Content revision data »
= = = = =

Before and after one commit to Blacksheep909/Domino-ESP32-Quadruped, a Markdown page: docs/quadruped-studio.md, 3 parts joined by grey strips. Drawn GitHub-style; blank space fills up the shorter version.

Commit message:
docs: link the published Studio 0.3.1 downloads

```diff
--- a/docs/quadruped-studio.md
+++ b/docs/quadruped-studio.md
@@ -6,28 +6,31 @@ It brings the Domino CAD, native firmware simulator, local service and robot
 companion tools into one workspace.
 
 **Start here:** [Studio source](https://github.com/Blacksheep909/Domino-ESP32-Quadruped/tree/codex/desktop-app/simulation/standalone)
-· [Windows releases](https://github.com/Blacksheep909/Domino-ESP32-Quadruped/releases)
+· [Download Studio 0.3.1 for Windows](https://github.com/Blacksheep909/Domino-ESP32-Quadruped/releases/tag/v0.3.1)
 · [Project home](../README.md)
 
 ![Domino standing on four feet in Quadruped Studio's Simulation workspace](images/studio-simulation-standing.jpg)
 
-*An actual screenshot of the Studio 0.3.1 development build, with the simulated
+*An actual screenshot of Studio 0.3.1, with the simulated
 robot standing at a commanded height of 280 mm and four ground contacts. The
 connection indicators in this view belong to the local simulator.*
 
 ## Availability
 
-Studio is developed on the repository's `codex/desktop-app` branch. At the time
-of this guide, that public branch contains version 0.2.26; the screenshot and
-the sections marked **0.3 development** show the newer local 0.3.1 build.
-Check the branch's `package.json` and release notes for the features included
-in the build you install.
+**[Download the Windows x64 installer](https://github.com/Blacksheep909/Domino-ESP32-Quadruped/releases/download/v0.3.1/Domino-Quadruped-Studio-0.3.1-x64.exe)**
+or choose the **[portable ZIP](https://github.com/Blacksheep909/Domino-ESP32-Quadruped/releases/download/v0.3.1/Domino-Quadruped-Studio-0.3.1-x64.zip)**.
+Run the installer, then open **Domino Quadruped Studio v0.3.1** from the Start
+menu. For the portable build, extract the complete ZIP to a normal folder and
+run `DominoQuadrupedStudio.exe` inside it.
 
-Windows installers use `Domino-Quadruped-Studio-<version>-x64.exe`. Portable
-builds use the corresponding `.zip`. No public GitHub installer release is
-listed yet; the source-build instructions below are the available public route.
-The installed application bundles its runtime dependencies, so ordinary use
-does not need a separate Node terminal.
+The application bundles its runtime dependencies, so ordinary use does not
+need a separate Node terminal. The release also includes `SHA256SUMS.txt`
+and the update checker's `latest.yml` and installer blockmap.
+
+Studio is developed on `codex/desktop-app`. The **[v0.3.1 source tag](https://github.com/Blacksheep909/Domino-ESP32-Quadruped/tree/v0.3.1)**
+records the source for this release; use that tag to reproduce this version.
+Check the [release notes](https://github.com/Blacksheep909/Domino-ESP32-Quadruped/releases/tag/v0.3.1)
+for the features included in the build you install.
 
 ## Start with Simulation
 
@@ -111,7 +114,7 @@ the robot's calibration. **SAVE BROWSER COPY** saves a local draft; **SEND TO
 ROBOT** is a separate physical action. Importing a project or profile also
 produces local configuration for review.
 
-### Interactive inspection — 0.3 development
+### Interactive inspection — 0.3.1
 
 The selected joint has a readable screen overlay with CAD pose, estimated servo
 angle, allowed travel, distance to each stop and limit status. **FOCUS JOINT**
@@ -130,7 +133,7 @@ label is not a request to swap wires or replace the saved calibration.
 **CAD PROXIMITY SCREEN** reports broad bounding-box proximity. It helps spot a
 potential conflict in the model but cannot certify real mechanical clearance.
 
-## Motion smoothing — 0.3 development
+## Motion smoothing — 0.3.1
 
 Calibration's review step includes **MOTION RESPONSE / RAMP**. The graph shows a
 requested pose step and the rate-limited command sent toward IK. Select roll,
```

= = = = =

WORK REQUIRED »
Whenever a line of the data contains "development", it counts; state how many such lines there are, with nothing added.

ANSWER SPACE »
4